Doonbeg couldn't have a more pastoral vibe—the kind of rural setting where Ned Devine still slumbers. From the aerie of the elevated first tee, it is as quiet as a cathedral save the pounding of the waves. The view, too, is epic. A mile-and-a-half-long crescent-shape beach overwhelms the senses with a sweeping grandeur that makes you want to pound your chest.
Somehow the course is equal to the majestic surroundings. Astonishingly, Norman made eighteen site visits during Doonbeg's creation, and the result is a course that is splendid yet wild and woolly, like a supermodel the next morning. Doonbeg couldn't feel more natural, no doubt because, at Norman's insistence, there was no machine grading. The superb bunkers were built by hand. And the course's proximity to the townsfolk means there is always a rumpled old man out walking his dog, cheerily offering his salutations.
Doonbeg gets off to a rollicking start, with a long, serpentine par five that plays to a green gorgeously bordered by some of the tallest dunes on the property. It must rank with those at Spyglass Hill, Bel-Air and Castle Pines as among the best opening par fives in the world. From this initial salvo there is no letup. After some truly great inland holes, Doonbeg provides another jolt when it turns back to the sea, beginning at number five. This midlength par four requires an uphill drive to a saddle pinched by dunes, then opens up to reveal a downhill approach to a green set against the sparkling Atlantic. The back nine features three holes—the fourteenth, fifteenth and eighteenth— that will rank among the most captivating in golf. The par-four eighteenth doglegs along the coast and plays to one of the testiest in a collection of outstanding green complexes. Is there a course anywhere that begins and ends with such grand holes?"Not that I've played," says Norman, who is already dreaming out loud that someday this risk-reward masterpiece will host a Ryder Cup.
One word of warning: The rough, right now, is beyond penal. But Doonbeg was built hard with the idea that it will soften over time; hopefully by the official opener the rough will be more reasonable. A few other kinks, like the layup shots on eight and ten, can be dealt with later. These few quibbles aside, Doonbeg is destined to become golf's next must-play destination.
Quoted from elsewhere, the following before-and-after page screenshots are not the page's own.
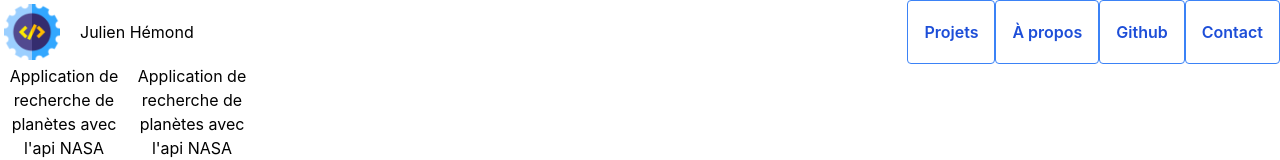
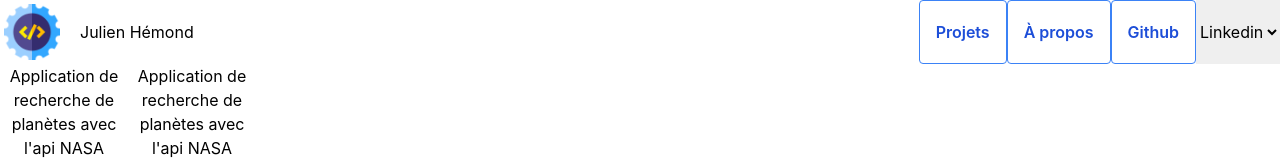
Before and after one commit to julienhemond/julien-hemond-portfolio, a React (Create React App) app: page / in a window 1280 px wide. Shown: the top 160 px of the page. Built offline with nearby package versions, Linux system fonts and the light colour scheme; grey boxes are pictures that could not be loaded.

Commit message:
Select au lieu de bouton pour contact

```diff
--- a/src/App.js
+++ b/src/App.js
@@ -67,6 +67,13 @@ function ContactButton() {
   return <HeaderButton buttonTextContent="Contact" onClickHandler={handleClick} />;
 }
 
+function ContactSelect() {
+  return (<select>
+    <option value="linkedin">Linkedin</option>
+    <option value="email">Courriel</option>
+  </select>)
+}
+
 function ProjectsPage() {
   return (
     <main className="flex flex-row flex-wrap">
@@ -106,7 +113,7 @@ function Navbar() {
         <ProjectsButton />
         <AboutButton />
         <GithubButton />
-        <ContactButton />
+        <ContactSelect />
       </div>
       {/* TODO : add envoyer un message button*/}
     </nav>
@@ -121,7 +128,7 @@ function App() {
       </section>
       <section>
         <ProjectsPage />
-      </section><section><DialogContact /></section>
+      </section>
 
 
 
```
For information call 011-353-65-90-55246 or visit doonbeggolfclub.com. The green fee will be around $165.